#### [Work request]
Repeat every record word for word and omit the images.

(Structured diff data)
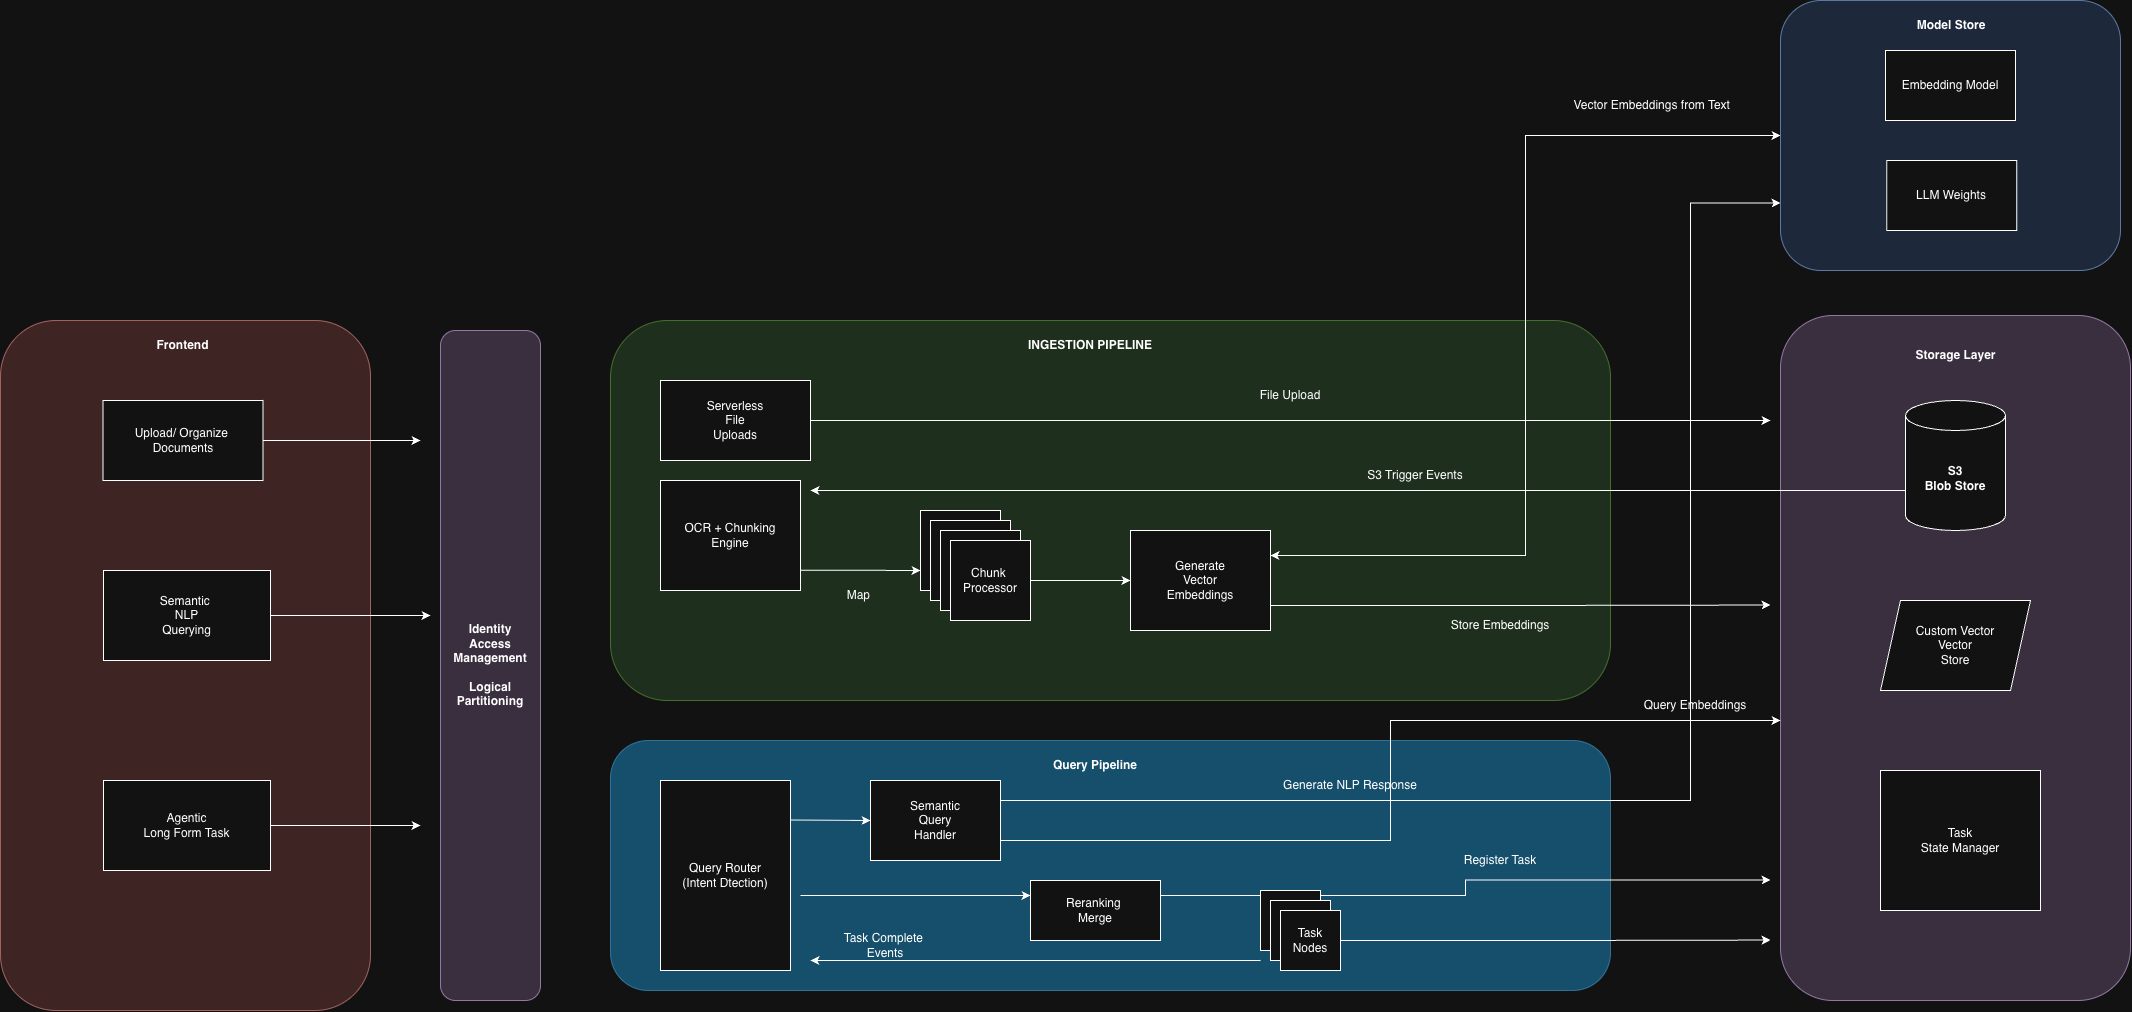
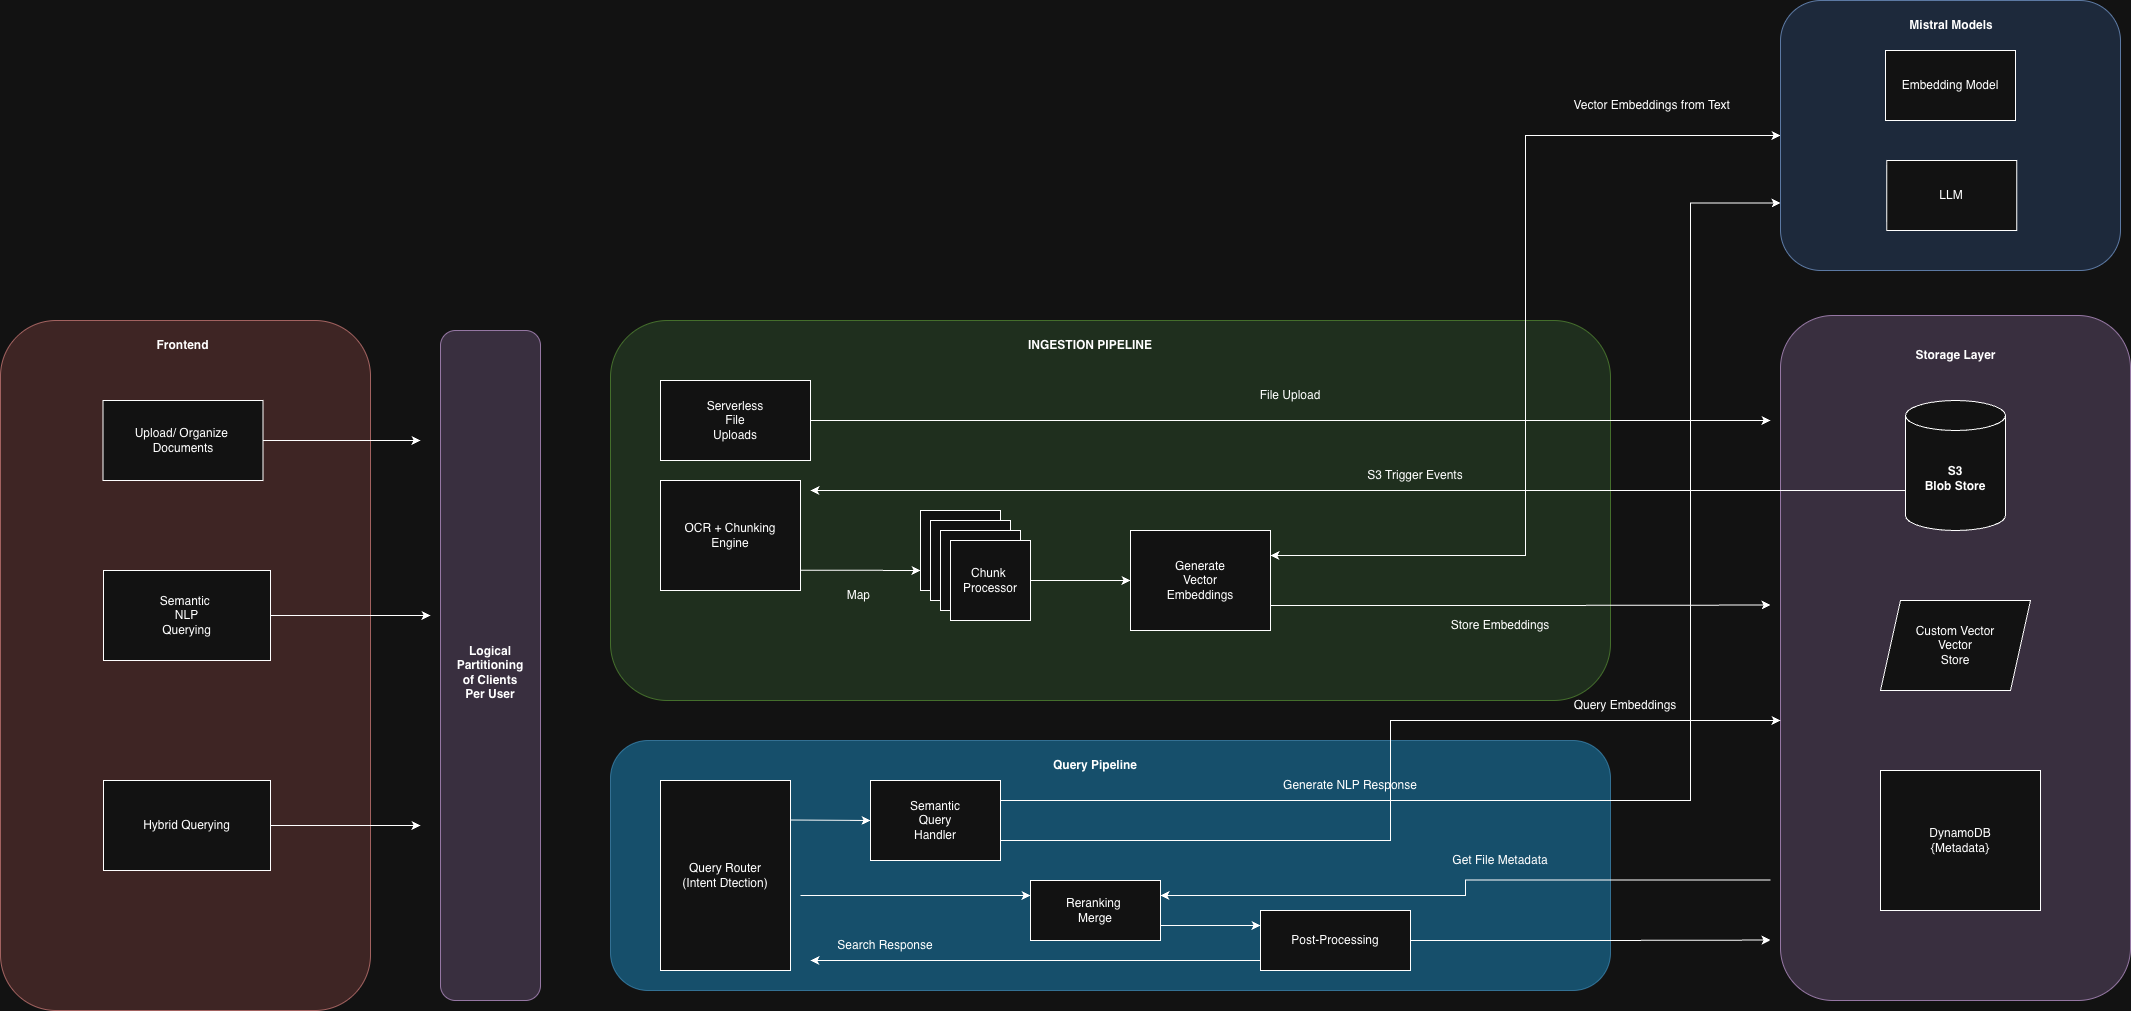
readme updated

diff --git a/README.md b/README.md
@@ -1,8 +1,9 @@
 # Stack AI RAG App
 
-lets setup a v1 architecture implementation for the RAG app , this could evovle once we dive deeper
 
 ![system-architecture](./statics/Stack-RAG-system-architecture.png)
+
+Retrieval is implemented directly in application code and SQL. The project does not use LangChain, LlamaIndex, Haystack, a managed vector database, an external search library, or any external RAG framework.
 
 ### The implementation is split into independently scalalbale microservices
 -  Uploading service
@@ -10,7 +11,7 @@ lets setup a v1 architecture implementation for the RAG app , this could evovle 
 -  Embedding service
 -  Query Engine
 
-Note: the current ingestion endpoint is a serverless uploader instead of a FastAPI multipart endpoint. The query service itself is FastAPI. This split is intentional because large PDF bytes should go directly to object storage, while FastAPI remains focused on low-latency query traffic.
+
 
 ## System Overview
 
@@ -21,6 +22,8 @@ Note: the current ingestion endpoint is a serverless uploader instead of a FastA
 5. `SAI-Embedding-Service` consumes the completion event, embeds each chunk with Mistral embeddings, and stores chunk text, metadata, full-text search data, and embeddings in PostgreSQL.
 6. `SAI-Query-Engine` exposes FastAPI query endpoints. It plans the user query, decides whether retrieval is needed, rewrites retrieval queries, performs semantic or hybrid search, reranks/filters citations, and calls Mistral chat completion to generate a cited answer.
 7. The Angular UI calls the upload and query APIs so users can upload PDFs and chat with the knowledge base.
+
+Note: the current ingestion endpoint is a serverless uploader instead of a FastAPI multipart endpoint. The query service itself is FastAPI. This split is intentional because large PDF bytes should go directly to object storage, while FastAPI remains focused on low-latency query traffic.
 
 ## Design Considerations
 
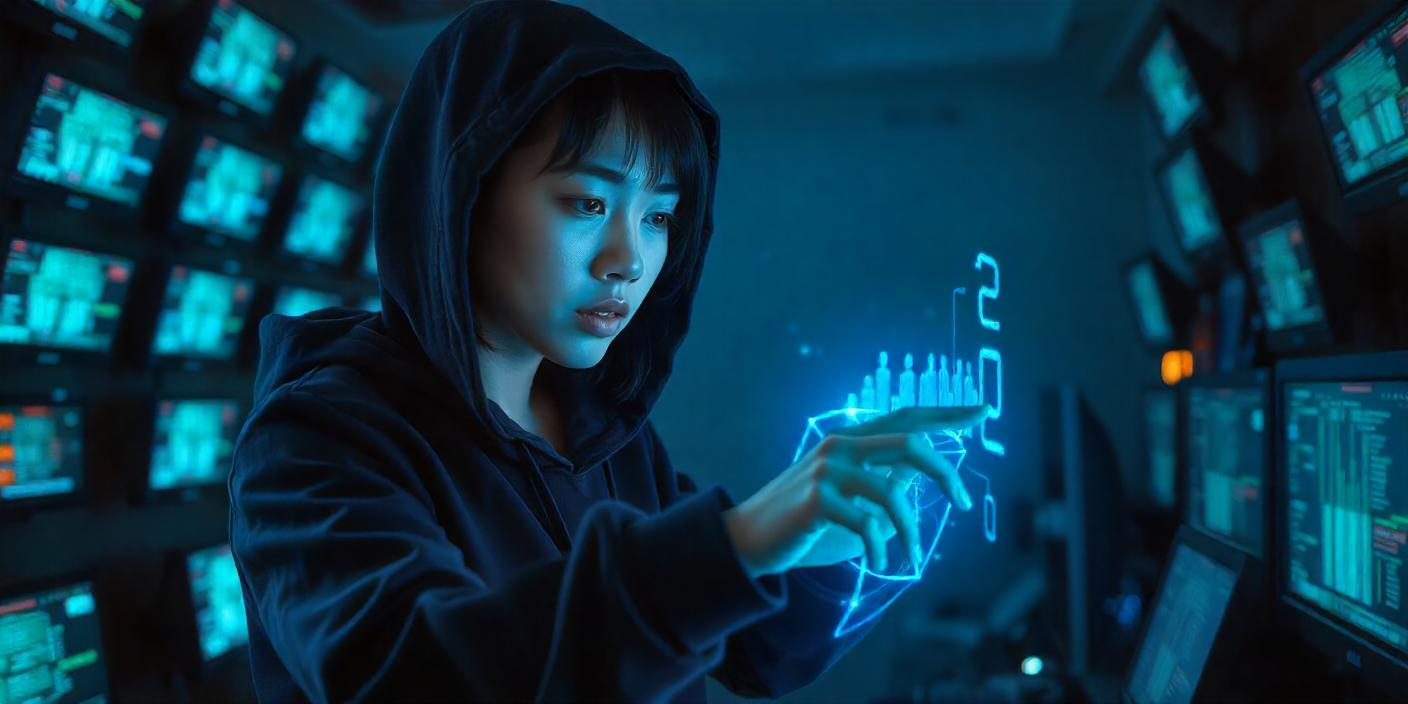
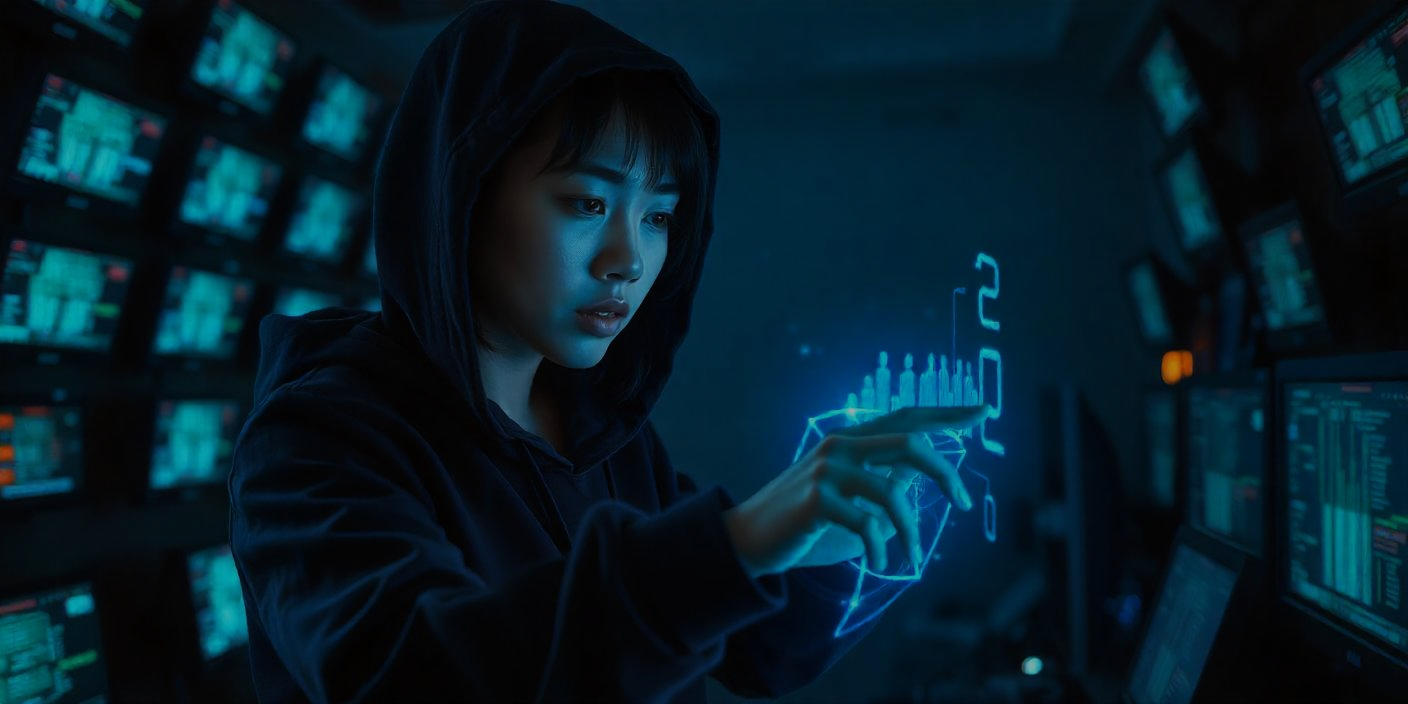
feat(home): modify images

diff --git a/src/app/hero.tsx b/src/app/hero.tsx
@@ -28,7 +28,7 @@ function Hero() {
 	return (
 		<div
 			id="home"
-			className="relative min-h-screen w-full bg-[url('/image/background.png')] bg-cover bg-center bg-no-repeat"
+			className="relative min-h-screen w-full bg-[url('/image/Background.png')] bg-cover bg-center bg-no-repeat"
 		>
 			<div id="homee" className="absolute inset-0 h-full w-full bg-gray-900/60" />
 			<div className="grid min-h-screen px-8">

#### [Reply to the exercise]
readme updated

diff --git a/README.md b/README.md
@@ -1,8 +1,9 @@
 # Stack AI RAG App
 
-lets setup a v1 architecture implementation for the RAG app , this could evovle once we dive deeper
 
 ![system-architecture](./statics/Stack-RAG-system-architecture.png)
+
+Retrieval is implemented directly in application code and SQL. The project does not use LangChain, LlamaIndex, Haystack, a managed vector database, an external search library, or any external RAG framework.
 
 ### The implementation is split into independently scalalbale microservices
 -  Uploading service
@@ -10,7 +11,7 @@ lets setup a v1 architecture implementation for the RAG app , this could evovle 
 -  Embedding service
 -  Query Engine
 
-Note: the current ingestion endpoint is a serverless uploader instead of a FastAPI multipart endpoint. The query service itself is FastAPI. This split is intentional because large PDF bytes should go directly to object storage, while FastAPI remains focused on low-latency query traffic.
+
 
 ## System Overview
 
@@ -21,6 +22,8 @@ Note: the current ingestion endpoint is a serverless uploader instead of a FastA
 5. `SAI-Embedding-Service` consumes the completion event, embeds each chunk with Mistral embeddings, and stores chunk text, metadata, full-text search data, and embeddings in PostgreSQL.
 6. `SAI-Query-Engine` exposes FastAPI query endpoints. It plans the user query, decides whether retrieval is needed, rewrites retrieval queries, performs semantic or hybrid search, reranks/filters citations, and calls Mistral chat completion to generate a cited answer.
 7. The Angular UI calls the upload and query APIs so users can upload PDFs and chat with the knowledge base.
+
+Note: the current ingestion endpoint is a serverless uploader instead of a FastAPI multipart endpoint. The query service itself is FastAPI. This split is intentional because large PDF bytes should go directly to object storage, while FastAPI remains focused on low-latency query traffic.
 
 ## Design Considerations
 
feat(home): modify images

diff --git a/src/app/hero.tsx b/src/app/hero.tsx
@@ -28,7 +28,7 @@ function Hero() {
 	return (
 		<div
 			id="home"
-			className="relative min-h-screen w-full bg-[url('/image/background.png')] bg-cover bg-center bg-no-repeat"
+			className="relative min-h-screen w-full bg-[url('/image/Background.png')] bg-cover bg-center bg-no-repeat"
 		>
 			<div id="homee" className="absolute inset-0 h-full w-full bg-gray-900/60" />
 			<div className="grid min-h-screen px-8">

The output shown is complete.